So just saying that the Indian farmer needs to move is not enough. The conditions have to be right for him. He needs to have the skill-set to move on, which he currently doesn’t. Very little attempts are made by the government to rehabilitate those whose land is acquired. And more than that, the farmer needs to be offered the right price, which he wasn’t being offered till very recently.
The other suggestion that came from Godrej was that farmers should invest in stocks and mutual funds. It would be nice if he goes through a November 2011 presentation made by the
by the India Brand Equity Foundation (IBEF). This shouldn’t be difficult given that IBEF is a trust established by the Ministry of Commerce with the CII. As pointed out earlier Godrej is the President of the CII.
The presentation throws up some interesting facts: A few of them are listed below:
– Despite healthy growth over the past few years, the Indian banking sector is relatively underpenetrated.

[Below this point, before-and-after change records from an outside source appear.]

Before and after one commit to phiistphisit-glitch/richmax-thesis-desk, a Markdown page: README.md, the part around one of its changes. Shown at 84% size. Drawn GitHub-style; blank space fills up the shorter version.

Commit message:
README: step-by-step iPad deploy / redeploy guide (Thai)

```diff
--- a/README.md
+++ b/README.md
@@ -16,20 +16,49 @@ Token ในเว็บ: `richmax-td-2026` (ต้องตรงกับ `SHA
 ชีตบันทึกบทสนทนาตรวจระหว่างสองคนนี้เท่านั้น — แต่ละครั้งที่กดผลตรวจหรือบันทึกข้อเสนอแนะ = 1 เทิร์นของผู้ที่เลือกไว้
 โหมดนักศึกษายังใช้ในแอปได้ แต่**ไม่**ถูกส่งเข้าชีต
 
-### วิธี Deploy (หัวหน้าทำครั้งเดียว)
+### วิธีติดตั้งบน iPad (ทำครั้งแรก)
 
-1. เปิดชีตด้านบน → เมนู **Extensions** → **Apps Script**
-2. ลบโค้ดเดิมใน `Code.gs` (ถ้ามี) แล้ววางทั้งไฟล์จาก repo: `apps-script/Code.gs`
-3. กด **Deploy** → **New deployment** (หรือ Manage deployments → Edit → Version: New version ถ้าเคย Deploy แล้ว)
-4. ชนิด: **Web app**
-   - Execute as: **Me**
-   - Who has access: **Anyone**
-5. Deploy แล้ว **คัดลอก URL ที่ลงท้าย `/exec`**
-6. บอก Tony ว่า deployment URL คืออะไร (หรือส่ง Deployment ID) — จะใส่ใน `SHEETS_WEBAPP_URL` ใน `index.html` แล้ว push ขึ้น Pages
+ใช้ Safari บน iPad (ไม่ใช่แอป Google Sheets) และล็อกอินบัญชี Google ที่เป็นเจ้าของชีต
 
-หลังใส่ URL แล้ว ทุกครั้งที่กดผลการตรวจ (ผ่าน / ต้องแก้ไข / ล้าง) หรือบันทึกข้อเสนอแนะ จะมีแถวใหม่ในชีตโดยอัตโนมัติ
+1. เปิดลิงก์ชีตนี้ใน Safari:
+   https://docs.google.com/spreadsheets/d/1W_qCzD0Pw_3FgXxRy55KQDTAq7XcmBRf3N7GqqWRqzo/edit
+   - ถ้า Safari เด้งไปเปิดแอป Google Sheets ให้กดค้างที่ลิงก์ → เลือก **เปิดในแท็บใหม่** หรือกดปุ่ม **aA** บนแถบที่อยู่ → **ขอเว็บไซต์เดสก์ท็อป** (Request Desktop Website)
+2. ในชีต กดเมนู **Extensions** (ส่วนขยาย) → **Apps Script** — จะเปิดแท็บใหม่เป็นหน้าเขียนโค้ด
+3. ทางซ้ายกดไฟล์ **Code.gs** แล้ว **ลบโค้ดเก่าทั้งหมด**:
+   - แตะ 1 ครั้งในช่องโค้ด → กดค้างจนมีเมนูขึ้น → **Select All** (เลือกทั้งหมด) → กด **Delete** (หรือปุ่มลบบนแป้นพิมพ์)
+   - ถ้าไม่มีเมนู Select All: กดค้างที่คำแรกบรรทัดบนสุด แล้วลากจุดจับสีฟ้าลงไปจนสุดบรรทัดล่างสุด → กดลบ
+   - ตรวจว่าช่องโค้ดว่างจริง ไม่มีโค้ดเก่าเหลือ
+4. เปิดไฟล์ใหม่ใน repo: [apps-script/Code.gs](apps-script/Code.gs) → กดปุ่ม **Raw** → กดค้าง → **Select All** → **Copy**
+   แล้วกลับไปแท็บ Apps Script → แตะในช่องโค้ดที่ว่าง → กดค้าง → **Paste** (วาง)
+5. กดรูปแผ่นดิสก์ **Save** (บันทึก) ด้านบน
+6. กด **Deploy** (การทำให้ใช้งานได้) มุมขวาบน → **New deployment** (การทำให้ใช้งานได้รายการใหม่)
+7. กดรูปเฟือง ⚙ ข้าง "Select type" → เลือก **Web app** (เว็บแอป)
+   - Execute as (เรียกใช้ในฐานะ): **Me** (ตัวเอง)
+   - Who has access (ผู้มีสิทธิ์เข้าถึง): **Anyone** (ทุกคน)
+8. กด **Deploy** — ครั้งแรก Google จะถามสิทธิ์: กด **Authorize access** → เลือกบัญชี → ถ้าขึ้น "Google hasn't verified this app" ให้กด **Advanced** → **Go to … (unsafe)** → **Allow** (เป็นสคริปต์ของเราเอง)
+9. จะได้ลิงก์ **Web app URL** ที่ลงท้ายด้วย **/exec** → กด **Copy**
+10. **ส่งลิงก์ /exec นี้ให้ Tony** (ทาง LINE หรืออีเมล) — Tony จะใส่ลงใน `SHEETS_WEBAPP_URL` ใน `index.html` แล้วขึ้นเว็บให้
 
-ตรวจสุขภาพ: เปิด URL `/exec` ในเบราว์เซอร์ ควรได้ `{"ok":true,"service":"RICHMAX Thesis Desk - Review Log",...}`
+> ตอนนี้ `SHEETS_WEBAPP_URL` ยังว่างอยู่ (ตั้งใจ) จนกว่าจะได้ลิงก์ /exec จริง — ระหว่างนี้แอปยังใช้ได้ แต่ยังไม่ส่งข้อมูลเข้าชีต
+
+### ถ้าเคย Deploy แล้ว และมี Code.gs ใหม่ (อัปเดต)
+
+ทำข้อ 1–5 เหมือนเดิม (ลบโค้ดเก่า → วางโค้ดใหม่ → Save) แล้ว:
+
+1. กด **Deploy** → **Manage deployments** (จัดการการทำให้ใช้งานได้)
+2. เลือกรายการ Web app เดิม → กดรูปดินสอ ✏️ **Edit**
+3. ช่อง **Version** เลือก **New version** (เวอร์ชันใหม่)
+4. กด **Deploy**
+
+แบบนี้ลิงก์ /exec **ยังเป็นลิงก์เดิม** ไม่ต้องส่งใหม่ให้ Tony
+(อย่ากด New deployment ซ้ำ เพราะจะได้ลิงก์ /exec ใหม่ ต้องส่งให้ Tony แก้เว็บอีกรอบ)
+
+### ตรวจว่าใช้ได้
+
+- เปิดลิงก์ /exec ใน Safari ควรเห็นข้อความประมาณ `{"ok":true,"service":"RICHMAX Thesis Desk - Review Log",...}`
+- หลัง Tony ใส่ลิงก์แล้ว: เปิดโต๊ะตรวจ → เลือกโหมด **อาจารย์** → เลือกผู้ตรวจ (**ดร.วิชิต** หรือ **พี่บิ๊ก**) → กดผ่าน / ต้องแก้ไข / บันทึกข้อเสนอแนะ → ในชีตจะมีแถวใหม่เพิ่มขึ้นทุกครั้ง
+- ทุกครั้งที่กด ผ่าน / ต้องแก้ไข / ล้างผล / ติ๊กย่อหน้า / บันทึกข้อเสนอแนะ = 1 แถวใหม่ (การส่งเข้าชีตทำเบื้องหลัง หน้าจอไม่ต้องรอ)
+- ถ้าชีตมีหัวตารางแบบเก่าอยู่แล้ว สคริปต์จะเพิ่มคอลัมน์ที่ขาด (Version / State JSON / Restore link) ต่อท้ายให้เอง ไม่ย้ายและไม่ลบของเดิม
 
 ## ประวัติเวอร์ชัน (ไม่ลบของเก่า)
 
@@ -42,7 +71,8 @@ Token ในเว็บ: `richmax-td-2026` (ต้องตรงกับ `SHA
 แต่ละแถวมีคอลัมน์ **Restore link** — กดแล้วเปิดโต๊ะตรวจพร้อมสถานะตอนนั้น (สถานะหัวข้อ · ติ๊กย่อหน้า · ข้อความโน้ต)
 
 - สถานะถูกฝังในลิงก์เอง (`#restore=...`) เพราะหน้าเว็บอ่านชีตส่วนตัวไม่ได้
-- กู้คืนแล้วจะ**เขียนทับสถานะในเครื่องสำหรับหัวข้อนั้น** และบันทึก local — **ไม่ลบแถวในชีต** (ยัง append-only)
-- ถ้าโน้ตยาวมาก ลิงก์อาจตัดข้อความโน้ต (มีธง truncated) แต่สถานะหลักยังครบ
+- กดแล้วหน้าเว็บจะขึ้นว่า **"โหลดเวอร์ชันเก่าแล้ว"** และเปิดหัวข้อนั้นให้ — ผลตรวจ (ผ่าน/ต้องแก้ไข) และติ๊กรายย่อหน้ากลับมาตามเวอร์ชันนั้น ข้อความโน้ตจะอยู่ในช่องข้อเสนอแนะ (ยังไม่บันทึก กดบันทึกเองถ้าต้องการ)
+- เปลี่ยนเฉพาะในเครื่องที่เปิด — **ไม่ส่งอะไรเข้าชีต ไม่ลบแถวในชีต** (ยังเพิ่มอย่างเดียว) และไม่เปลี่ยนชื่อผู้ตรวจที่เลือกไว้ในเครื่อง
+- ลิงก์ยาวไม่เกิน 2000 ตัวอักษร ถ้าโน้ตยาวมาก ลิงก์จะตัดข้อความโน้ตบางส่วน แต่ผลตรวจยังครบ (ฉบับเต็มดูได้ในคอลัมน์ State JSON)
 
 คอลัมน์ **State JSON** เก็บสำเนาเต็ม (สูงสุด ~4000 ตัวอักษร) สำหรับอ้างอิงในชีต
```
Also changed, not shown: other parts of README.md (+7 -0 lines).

– Limited banking penetration in India is also evident from low branch per 100,000 adults ratio – – Branch per 100,000 adults ratio in India stands at 747 compared to 1,065 for Brazil and 2,063 for Malaysia

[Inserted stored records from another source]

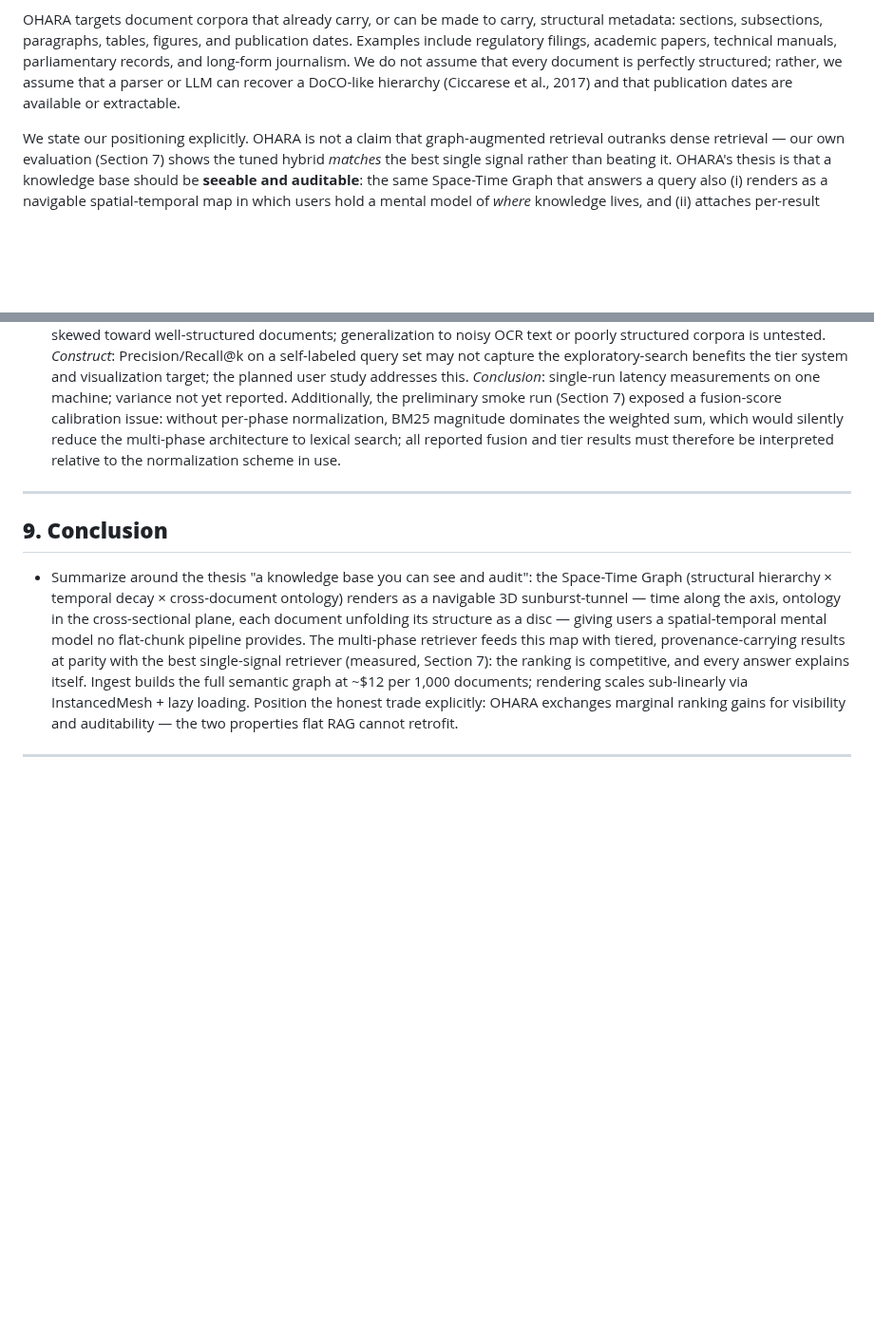
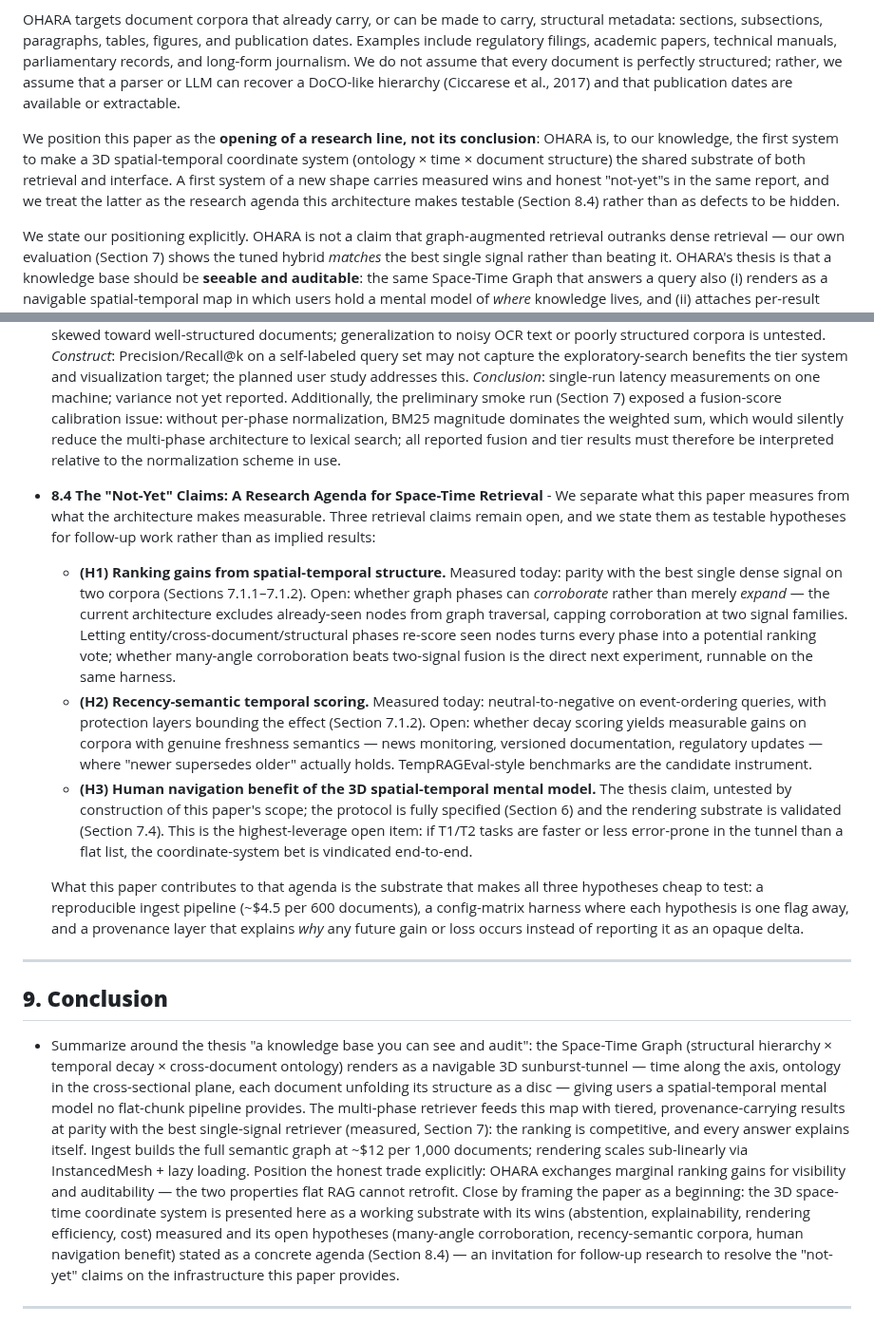
Before and after one commit to royalgarter/doc_ohara, a Markdown page: refs/paper_01.md, 2 parts joined by grey strips. Shown at 95% size. Drawn GitHub-style; blank space fills up the shorter version.

Commit message:
Paper: position as opening of 3D space-time research line; new §8.4 not-yet claims as testable agenda (H1 corroboration, H2 recency corpora, H3 user study)
Co-Authored-By: Claude Fable 5 <noreply@anthropic.com>

```diff
--- a/refs/paper_01.md
+++ b/refs/paper_01.md
@@ -9,6 +9,8 @@
 The "lost in the middle" phenomenon, demonstrated by Liu et al. (2024), shows that language-model performance degrades when relevant information is located in the middle of a long input context rather than at its beginning or end. In retrieval-augmented generation (RAG), this positional bias is compounded by the fact that most pipelines represent corpora as flat, ordered chunks: the retriever returns a linear list of passages, and the generator must synthesize them without an explicit model of where each passage sits in the original document structure or timeline. Users are therefore left without a spatial or temporal mental model of the corpus.
 
 OHARA targets document corpora that already carry, or can be made to carry, structural metadata: sections, subsections, paragraphs, tables, figures, and publication dates. Examples include regulatory filings, academic papers, technical manuals, parliamentary records, and long-form journalism. We do not assume that every document is perfectly structured; rather, we assume that a parser or LLM can recover a DoCO-like hierarchy (Ciccarese et al., 2017) and that publication dates are available or extractable.
+
+We position this paper as the **opening of a research line, not its conclusion**: OHARA is, to our knowledge, the first system to make a 3D spatial-temporal coordinate system (ontology × time × document structure) the shared substrate of both retrieval and interface. A first system of a new shape carries measured wins and honest "not-yet"s in the same report, and we treat the latter as the research agenda this architecture makes testable (Section 8.4) rather than as defects to be hidden.
 
 We state our positioning explicitly. OHARA is not a claim that graph-augmented retrieval outranks dense retrieval — our own evaluation (Section 7) shows the tuned hybrid *matches* the best single signal rather than beating it. OHARA's thesis is that a knowledge base should be **seeable and auditable**: the same Space-Time Graph that answers a query also (i) renders as a navigable spatial-temporal map in which users hold a mental model of *where* knowledge lives, and (ii) attaches per-result provenance explaining *why* each passage was retrieved and how strongly it is corroborated — and, when no result earns corroboration, says so by abstaining rather than emitting k confident-looking passages. Retrieval quality at parity is the entry ticket; the visualization, the audit trail, and the ability to abstain are the contribution.
 
@@ -372,10 +374,17 @@ Four findings, two of which decide claims made earlier in the paper.
 
 - **8.3 Threats to Validity** - *Internal*: phase weights and tier thresholds were tuned on the development corpus; results may reflect overfitting to its domain mix, and LLM-dependent stages (structuring, SUMO tagging, edge enrichment) introduce non-determinism that caching only partially controls. *External*: the corpus (50 mixed PDF/DOCX documents) is small and skewed toward well-structured documents; generalization to noisy OCR text or poorly structured corpora is untested. *Construct*: Precision/Recall@k on a self-labeled query set may not capture the exploratory-search benefits the tier system and visualization target; the planned user study addresses this. *Conclusion*: single-run latency measurements on one machine; variance not yet reported. Additionally, the preliminary smoke run (Section 7) exposed a fusion-score calibration issue: without per-phase normalization, BM25 magnitude dominates the weighted sum, which would silently reduce the multi-phase architecture to lexical search; all reported fusion and tier results must therefore be interpreted relative to the normalization scheme in use.
 
+- **8.4 The "Not-Yet" Claims: A Research Agenda for Space-Time Retrieval** - We separate what this paper measures from what the architecture makes measurable. Three retrieval claims remain open, and we state them as testable hypotheses for follow-up work rather than as implied results:
+  - **(H1) Ranking gains from spatial-temporal structure.** Measured today: parity with the best single dense signal on two corpora (Sections 7.1.1–7.1.2). Open: whether graph phases can *corroborate* rather than merely *expand* — the current architecture excludes already-seen nodes from graph traversal, capping corroboration at two signal families. Letting entity/cross-document/structural phases re-score seen nodes turns every phase into a potential ranking vote; whether many-angle corroboration beats two-signal fusion is the direct next experiment, runnable on the same harness.
+  - **(H2) Recency-semantic temporal scoring.** Measured today: neutral-to-negative on event-ordering queries, with protection layers bounding the effect (Section 7.1.2). Open: whether decay scoring yields measurable gains on corpora with genuine freshness semantics — news monitoring, versioned documentation, regulatory updates — where "newer supersedes older" actually holds. TempRAGEval-style benchmarks are the candidate instrument.
+  - **(H3) Human navigation benefit of the 3D spatial-temporal mental model.** The thesis claim, untested by construction of this paper's scope; the protocol is fully specified (Section 6) and the rendering substrate is validated (Section 7.4). This is the highest-leverage open item: if T1/T2 tasks are faster or less error-prone in the tunnel than a flat list, the coordinate-system bet is vindicated end-to-end.
+
+  What this paper contributes to that agenda is the substrate that makes all three hypotheses cheap to test: a reproducible ingest pipeline (~$4.5 per 600 documents), a config-matrix harness where each hypothesis is one flag away, and a provenance layer that explains *why* any future gain or loss occurs instead of reporting it as an opaque delta.
+
 ---
 
 ## **9. Conclusion**
 
-- Summarize around the thesis "a knowledge base you can see and audit": the Space-Time Graph (structural hierarchy × temporal decay × cross-document ontology) renders as a navigable 3D sunburst-tunnel — time along the axis, ontology in the cross-sectional plane, each document unfolding its structure as a disc — giving users a spatial-temporal mental model no flat-chunk pipeline provides. The multi-phase retriever feeds this map with tiered, provenance-carrying results at parity with the best single-signal retriever (measured, Section 7): the ranking is competitive, and every answer explains itself. Ingest builds the full semantic graph at ~$12 per 1,000 documents; rendering scales sub-linearly via InstancedMesh + lazy loading. Position the honest trade explicitly: OHARA exchanges marginal ranking gains for visibility and auditability — the two properties flat RAG cannot retrofit.
+- Summarize around the thesis "a knowledge base you can see and audit": the Space-Time Graph (structural hierarchy × temporal decay × cross-document ontology) renders as a navigable 3D sunburst-tunnel — time along the axis, ontology in the cross-sectional plane, each document unfolding its structure as a disc — giving users a spatial-temporal mental model no flat-chunk pipeline provides. The multi-phase retriever feeds this map with tiered, provenance-carrying results at parity with the best single-signal retriever (measured, Section 7): the ranking is competitive, and every answer explains itself. Ingest builds the full semantic graph at ~$12 per 1,000 documents; rendering scales sub-linearly via InstancedMesh + lazy loading. Position the honest trade explicitly: OHARA exchanges marginal ranking gains for visibility and auditability — the two properties flat RAG cannot retrofit. Close by framing the paper as a beginning: the 3D space-time coordinate system is presented here as a working substrate with its wins (abstention, explainability, rendering efficiency, cost) measured and its open hypotheses (many-angle corroboration, recency-semantic corpora, human navigation benefit) stated as a concrete agenda (Section 8.4) — an invitation for follow-up research to resolve the "not-yet" claims on the infrastructure this paper provides.
 
 ---
```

– Of the 600,000 village habitations in India only 5 per cent have a commercial bank branch
– Only 40 per cent of the adult population has bank accounts.
Given this it is unlikely that many Indian farmers have banks accounts. How can those who don’t even have bank accounts be expected to invest in the stock market? Also the stock returns in India even over the long term haven’t been great. The BSE Sensex over a period of 20 years has given a return of 8.9% per year. And even these returns haven’t been guaranteed.

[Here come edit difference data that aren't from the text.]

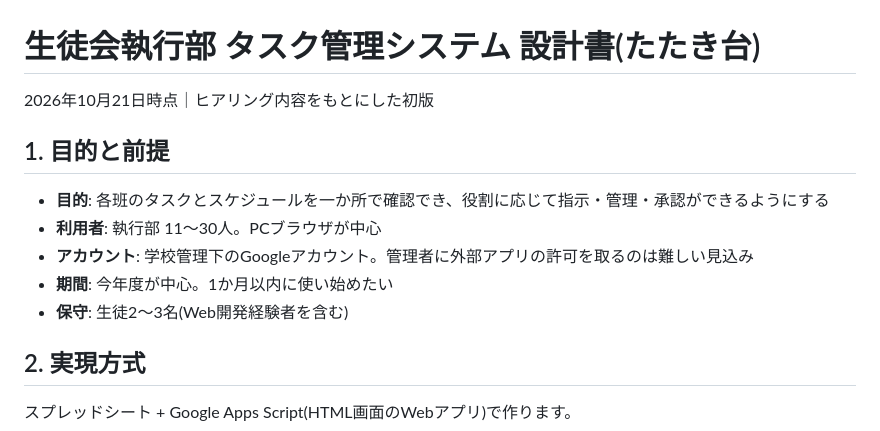
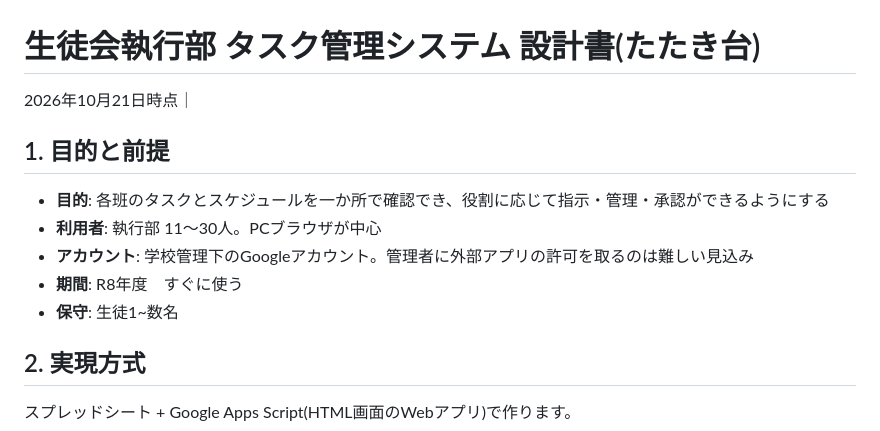
Before and after one commit to tamajinn/student-council-task-manager, a Markdown page: 生徒会執行部 タスク管理システム 設計書(たたき台).md, the part around the change. Drawn GitHub-style.

Commit message:
Revise task management system design document
Updated the initial version date and adjusted the maintenance and usage period details.

```diff
--- a/生徒会執行部 タスク管理システム 設計書(たたき台).md
+++ b/生徒会執行部 タスク管理システム 設計書(たたき台).md
@@ -1,14 +1,14 @@
 # 生徒会執行部 タスク管理システム 設計書(たたき台)
 
-2026年10月21日時点｜ヒアリング内容をもとにした初版
+2026年10月21日時点｜
 
 ## 1. 目的と前提
 
 - **目的**: 各班のタスクとスケジュールを一か所で確認でき、役割に応じて指示・管理・承認ができるようにする
 - **利用者**: 執行部 11〜30人。PCブラウザが中心
 - **アカウント**: 学校管理下のGoogleアカウント。管理者に外部アプリの許可を取るのは難しい見込み
-- **期間**: 今年度が中心。1か月以内に使い始めたい
-- **保守**: 生徒2〜3名(Web開発経験者を含む)
+- **期間**: R8年度　すぐに使う
+- **保守**: 生徒1~数名
 
 ## 2. 実現方式
 
```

So the first thing that Indian farmers should be doing is opening bank accounts.
Also, how can farmers be expected buy stocks when even the Indian middle class, which makes much more money than the Indian farmer has stayed away from investing in stocks. And there are genuine reasons for it.
As Shankar Sharma of First Global told me in a recent interview I did for the Daily News and Analysis(DNA): “We see too much of risk in our day to day lives and so we want security when it comes to our financial investing. Investing in equity is a mindset. That when I am secure, I have got good visibility of my future, be it employment or business or taxes, when all those things are set, then I say okay, now I can take some risk in life. But look across emerging markets, look at Brazil’s history, look at Russia’s history, look at India’s history, look at China’s history, do you think citizens of any of these countries can say I have had a great time for years now? That life has been nice and peaceful? I have a good house with a good job with two kids playing in the lawn with a picket fence? Sorry boss, this has never happened.”
This statement is as valid for the Indian farmer as it is for the Indian middle class. And so it’s time Adi Godrej realised that things in the real India are a little different. Marie Antoinette
may not have said “let them eat cakes” but Adi Godrej surely did.
(The article originally appeared on on September 12,2012.
(Vivek Kaul is a writer and can be reached at [email protected])